A verbatim copy of the records is required, with all pictures left out.

Available data:
────────────────────────────────────────

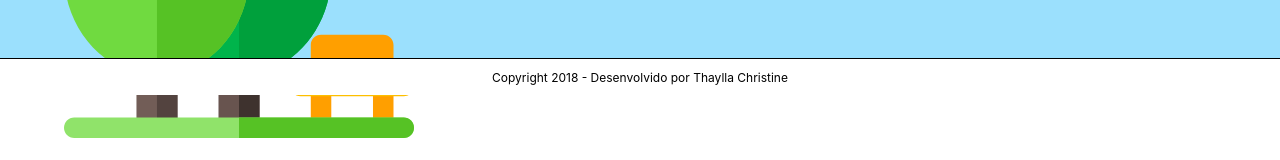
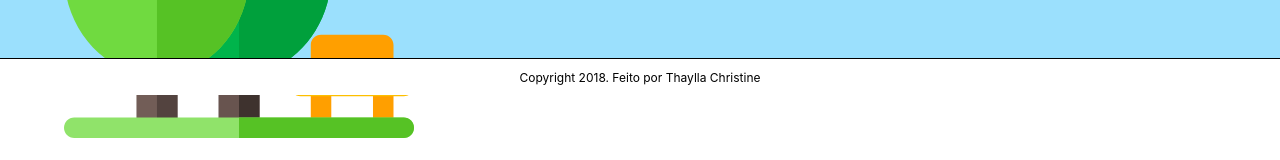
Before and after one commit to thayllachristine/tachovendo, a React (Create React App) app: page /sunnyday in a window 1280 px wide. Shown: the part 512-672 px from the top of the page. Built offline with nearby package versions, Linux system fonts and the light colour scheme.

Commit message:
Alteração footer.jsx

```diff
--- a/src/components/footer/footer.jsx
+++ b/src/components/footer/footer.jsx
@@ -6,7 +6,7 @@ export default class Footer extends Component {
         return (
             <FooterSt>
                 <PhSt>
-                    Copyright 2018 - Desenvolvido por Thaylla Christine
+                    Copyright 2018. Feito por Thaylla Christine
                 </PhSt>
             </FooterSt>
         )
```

────────────────────────────────────────

Result for this task:
Before and after one commit to thayllachristine/tachovendo, a React (Create React App) app: page /sunnyday in a window 1280 px wide. Shown: the part 512-672 px from the top of the page. Built offline with nearby package versions, Linux system fonts and the light colour scheme.

Commit message:
Alteração footer.jsx

```diff
--- a/src/components/footer/footer.jsx
+++ b/src/components/footer/footer.jsx
@@ -6,7 +6,7 @@ export default class Footer extends Component {
         return (
             <FooterSt>
                 <PhSt>
-                    Copyright 2018 - Desenvolvido por Thaylla Christine
+                    Copyright 2018. Feito por Thaylla Christine
                 </PhSt>
             </FooterSt>
         )
```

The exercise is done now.